Before-and-after page screenshots =>
########################################

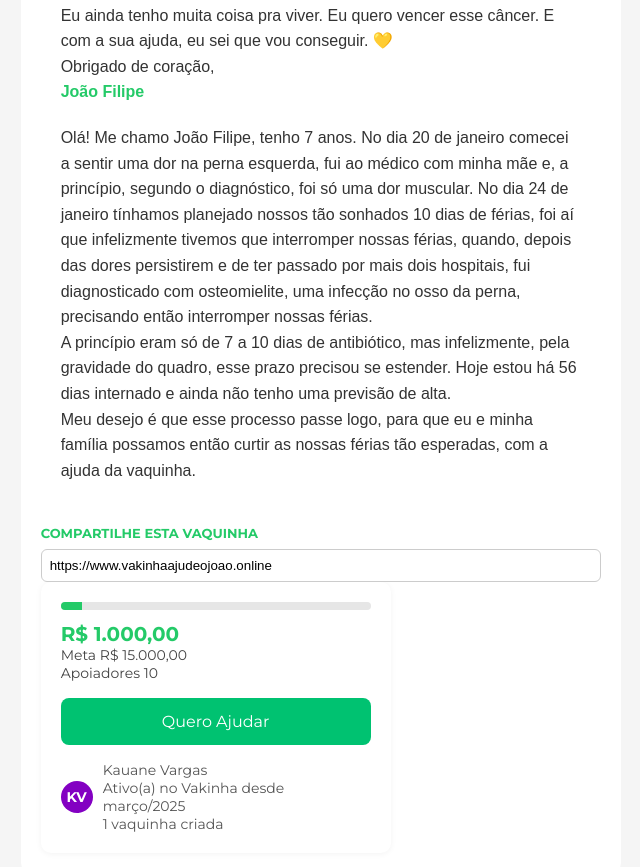
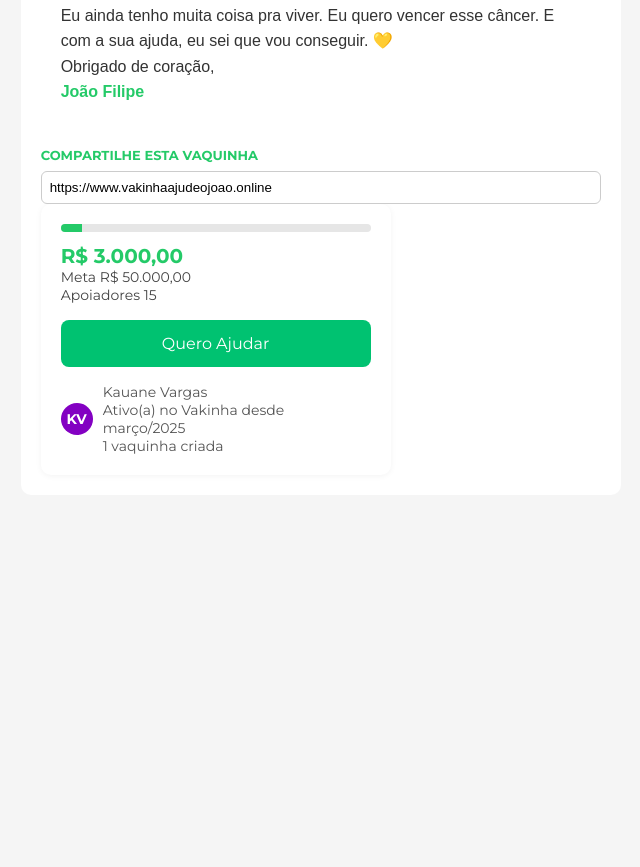
Before and after one commit to khashhack/vakinhajoao, a website: page public/index.html in a window 1280 px wide. Shown: the part 1178-2045 px from the top of the page, without its empty margins (176-816 px from the left). After the commit the page ends 1693 px from the top, so only its background shows below. Drawn offline with Linux system fonts and the light colour scheme.

Commit message:
Update index.html

```diff
--- a/public/index.html
+++ b/public/index.html
@@ -293,20 +293,7 @@
     Obrigado de coração,<br>
     <strong>João Filipe</strong>
   </p>
-
-  <p style="margin-top:20px;">
-    Olá! Me chamo João Filipe, tenho 7 anos. No dia 20 de janeiro comecei a sentir uma dor na perna esquerda, fui ao médico com minha mãe e, a princípio, segundo o diagnóstico, foi só uma dor muscular. No dia 24 de janeiro tínhamos planejado nossos tão sonhados 10 dias de férias, foi aí que infelizmente tivemos que interromper nossas férias, quando, depois das dores persistirem e de ter passado por mais dois hospitais, fui diagnosticado com osteomielite, uma infecção no osso da perna, precisando então interromper nossas férias.
-  </p>
-
-  <p>
-    A princípio eram só de 7 a 10 dias de antibiótico, mas infelizmente, pela gravidade do quadro, esse prazo precisou se estender. Hoje estou há 56 dias internado e ainda não tenho uma previsão de alta.
-  </p>
-
-  <p>
-    Meu desejo é que esse processo passe logo, para que eu e minha família possamos então curtir as nossas férias tão esperadas, com a ajuda da vaquinha.
-  </p>
 </div>
-
 
       <div class="compartilhar">
         <strong>COMPARTILHE ESTA VAQUINHA</strong>
@@ -318,9 +305,9 @@
       <div class="progresso">
         <div class="progresso-bar" style="width: 7%;"></div>
       </div>
-      <div class="valor-arrecadado">R$ 1.000,00</div>
-      <div class="meta">Meta R$ 15.000,00</div>
-      <div class="apoiadores">Apoiadores 10</div>
+      <div class="valor-arrecadado">R$ 3.000,00</div>
+      <div class="meta">Meta R$ 50.000,00</div>
+      <div class="apoiadores">Apoiadores 15</div>
 
       <a href="checkout.html" class="botao-ajudar">Quero Ajudar</a>
 
```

########################################

DIRECTIONS FOR THIS TASK => Leave the pictures out and reproduce each record exactly as written.

TASK RESPONSE =>
Before and after one commit to khashhack/vakinhajoao, a website: page public/index.html in a window 1280 px wide. Shown: the part 1178-2045 px from the top of the page, without its empty margins (176-816 px from the left). After the commit the page ends 1693 px from the top, so only its background shows below. Drawn offline with Linux system fonts and the light colour scheme.

Commit message:
Update index.html

```diff
--- a/public/index.html
+++ b/public/index.html
@@ -293,20 +293,7 @@
     Obrigado de coração,<br>
     <strong>João Filipe</strong>
   </p>
-
-  <p style="margin-top:20px;">
-    Olá! Me chamo João Filipe, tenho 7 anos. No dia 20 de janeiro comecei a sentir uma dor na perna esquerda, fui ao médico com minha mãe e, a princípio, segundo o diagnóstico, foi só uma dor muscular. No dia 24 de janeiro tínhamos planejado nossos tão sonhados 10 dias de férias, foi aí que infelizmente tivemos que interromper nossas férias, quando, depois das dores persistirem e de ter passado por mais dois hospitais, fui diagnosticado com osteomielite, uma infecção no osso da perna, precisando então interromper nossas férias.
-  </p>
-
-  <p>
-    A princípio eram só de 7 a 10 dias de antibiótico, mas infelizmente, pela gravidade do quadro, esse prazo precisou se estender. Hoje estou há 56 dias internado e ainda não tenho uma previsão de alta.
-  </p>
-
-  <p>
-    Meu desejo é que esse processo passe logo, para que eu e minha família possamos então curtir as nossas férias tão esperadas, com a ajuda da vaquinha.
-  </p>
 </div>
-
 
       <div class="compartilhar">
         <strong>COMPARTILHE ESTA VAQUINHA</strong>
@@ -318,9 +305,9 @@
       <div class="progresso">
         <div class="progresso-bar" style="width: 7%;"></div>
       </div>
-      <div class="valor-arrecadado">R$ 1.000,00</div>
-      <div class="meta">Meta R$ 15.000,00</div>
-      <div class="apoiadores">Apoiadores 10</div>
+      <div class="valor-arrecadado">R$ 3.000,00</div>
+      <div class="meta">Meta R$ 50.000,00</div>
+      <div class="apoiadores">Apoiadores 15</div>
 
       <a href="checkout.html" class="botao-ajudar">Quero Ajudar</a>
 
```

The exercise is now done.